What you will do: How many lines in the records below contain the string "components"? Answer with the number alone.

(Source records begins)

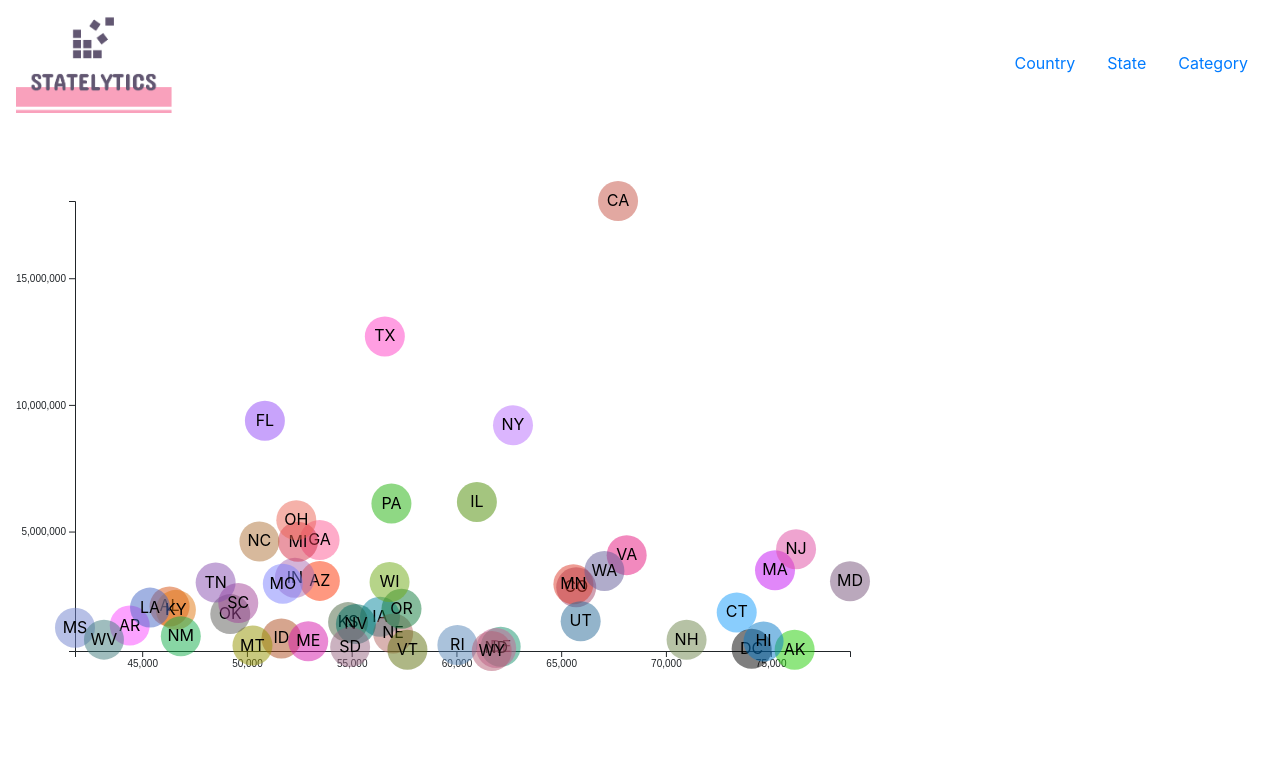
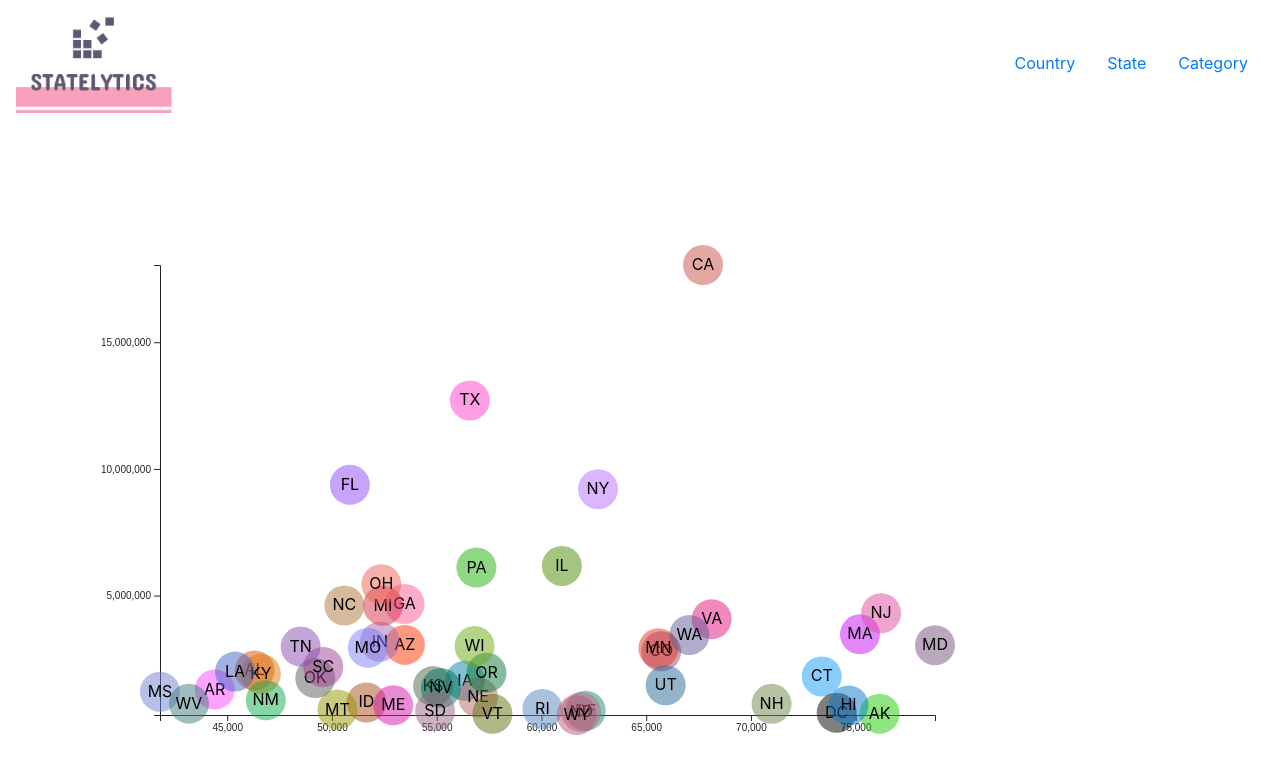
Before and after one commit to veatch-cobblers/statelytics, a React (Create React App) app: page /state in a window 1280 px wide. Shown: the top 774 px of the page. Built offline with nearby package versions, Linux system fonts and the light colour scheme.

Commit message:
local copy

```diff
--- a/src/components/scatter-plot/scatter-plot.js
+++ b/src/components/scatter-plot/scatter-plot.js
@@ -3,8 +3,16 @@ import * as d3 from 'd3';
 import data from '../../data/unemployment_income_2007_to_2017.csv';
 import {select} from "d3";
 import colors from '../../data/colors.js'
-import {Link} from 'react-router-dom';
+import {Jumbotron, Container} from 'reactstrap';
 import Category from '../../components/category/category.js'
+import styled from "styled-components";
+
+const StyledJumbo = styled(Jumbotron)`
+background:none !important;
+display:flex;
+justify-content: center;
+  align-items: center;
+`
 
 class ScatterPlot extends Component{
 
@@ -111,10 +119,13 @@ class ScatterPlot extends Component{
     render(){
         return(
         	<div>
+			<StyledJumbo>
+			<Container>
+			{this.state.openCategory ? <Category selectedState={this.state.stateProps}/> : <svg ref={node => this.node = node} width={1000} height={600}></svg>}
+			</Container>
+			</StyledJumbo>
+			</div>
 
-
-			{this.state.openCategory ? <Category selectedState={this.state.stateProps}/> : <svg ref={node => this.node = node} width={1000} height={600}></svg>}
-			</div>
         );
     }
 }
```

(Source records ends)

Written answer: 4